console.log(myEmp); //{height:'176',id:'#1237', name:'John'}


The merged objects have properties contained in the source objects.

If source objects have the same properties, the properties of the later object overwrite the properties of the earlier one in the merged object. determines if the two values are the same.

let a=10, b=10;,b); //true
let c=20;,c);//false
let obj1={a:1};
let obj2={a:1};, obj2);//false, as both objects don't have same reference, obj1);//true, both objects have the same reference


In the case of objects, both objects must have the same values and same reference to be true.

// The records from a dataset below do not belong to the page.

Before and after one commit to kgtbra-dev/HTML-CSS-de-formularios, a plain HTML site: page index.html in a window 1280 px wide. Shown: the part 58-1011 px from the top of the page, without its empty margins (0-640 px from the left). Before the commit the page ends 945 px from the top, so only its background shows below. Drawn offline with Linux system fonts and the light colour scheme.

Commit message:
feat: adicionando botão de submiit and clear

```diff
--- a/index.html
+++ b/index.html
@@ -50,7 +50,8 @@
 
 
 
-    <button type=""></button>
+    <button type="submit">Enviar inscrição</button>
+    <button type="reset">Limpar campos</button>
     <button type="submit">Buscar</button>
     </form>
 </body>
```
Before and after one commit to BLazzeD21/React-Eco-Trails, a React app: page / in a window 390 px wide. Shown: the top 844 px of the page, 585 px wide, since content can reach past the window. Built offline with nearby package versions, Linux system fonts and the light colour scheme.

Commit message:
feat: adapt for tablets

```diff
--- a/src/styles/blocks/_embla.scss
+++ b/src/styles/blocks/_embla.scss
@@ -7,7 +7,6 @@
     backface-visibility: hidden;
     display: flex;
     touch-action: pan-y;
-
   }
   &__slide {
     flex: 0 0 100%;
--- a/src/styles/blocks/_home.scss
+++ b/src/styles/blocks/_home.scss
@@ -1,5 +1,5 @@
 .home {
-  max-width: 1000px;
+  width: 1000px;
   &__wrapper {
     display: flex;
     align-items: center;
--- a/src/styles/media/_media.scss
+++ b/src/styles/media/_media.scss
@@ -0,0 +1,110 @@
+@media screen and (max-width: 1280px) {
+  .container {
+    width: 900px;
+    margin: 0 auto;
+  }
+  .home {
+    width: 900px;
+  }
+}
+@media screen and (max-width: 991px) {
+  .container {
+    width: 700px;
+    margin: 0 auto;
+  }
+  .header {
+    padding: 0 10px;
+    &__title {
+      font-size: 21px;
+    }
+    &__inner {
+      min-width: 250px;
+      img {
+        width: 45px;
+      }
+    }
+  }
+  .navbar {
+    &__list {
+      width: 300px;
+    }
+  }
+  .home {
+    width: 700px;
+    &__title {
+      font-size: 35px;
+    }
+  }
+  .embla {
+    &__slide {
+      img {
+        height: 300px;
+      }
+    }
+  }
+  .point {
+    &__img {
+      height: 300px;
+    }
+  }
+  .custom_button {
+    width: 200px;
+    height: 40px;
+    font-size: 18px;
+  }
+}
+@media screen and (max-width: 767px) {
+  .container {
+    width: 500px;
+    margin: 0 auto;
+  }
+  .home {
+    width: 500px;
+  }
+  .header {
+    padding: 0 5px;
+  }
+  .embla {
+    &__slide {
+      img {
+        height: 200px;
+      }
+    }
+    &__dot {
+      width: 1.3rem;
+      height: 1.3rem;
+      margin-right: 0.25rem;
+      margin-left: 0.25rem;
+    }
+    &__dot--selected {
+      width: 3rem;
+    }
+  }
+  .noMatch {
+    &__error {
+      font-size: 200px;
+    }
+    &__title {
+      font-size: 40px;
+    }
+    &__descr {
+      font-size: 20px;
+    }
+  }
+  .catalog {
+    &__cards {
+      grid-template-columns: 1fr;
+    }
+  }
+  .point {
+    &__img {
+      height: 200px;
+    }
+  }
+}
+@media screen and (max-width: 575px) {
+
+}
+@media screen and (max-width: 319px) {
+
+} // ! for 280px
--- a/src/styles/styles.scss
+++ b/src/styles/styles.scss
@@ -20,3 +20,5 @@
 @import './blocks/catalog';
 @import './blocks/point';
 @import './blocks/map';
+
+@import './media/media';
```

Classes are a template for creating objects. They like functions can be defined as class declarations and class expressions and can be declared using the keyword class followed by the name of the class (say, Person).

Class Person{
 constructor(name, age){ = name;
 this.age = age;


You can create an instance of a class using a new keyword

let p = new Person('John',28);


The parameters passed to a class are used to initialize the properties of the class at the time of its creation (in constructor, the first method called during class creation).


A class consists of its own properties and methods that can be referenced using the this keyword inside the class

Class Person {
 return;//returns John
let p = new Person();
console.log(p.getName()); //prints John


ES6 also introduces new methods for existing Array Object and String Prototypes. The new methods significantly improve the way we manipulate these entities.


Modules is another exciting feature ES6 adds to JavaScript. To sum it up, there’s so much to learn and even more to code. This fast, effective, feature-rich (ES6) addition to JavaScript drives performance-oriented coding practices and helps develop complex programs efficiently.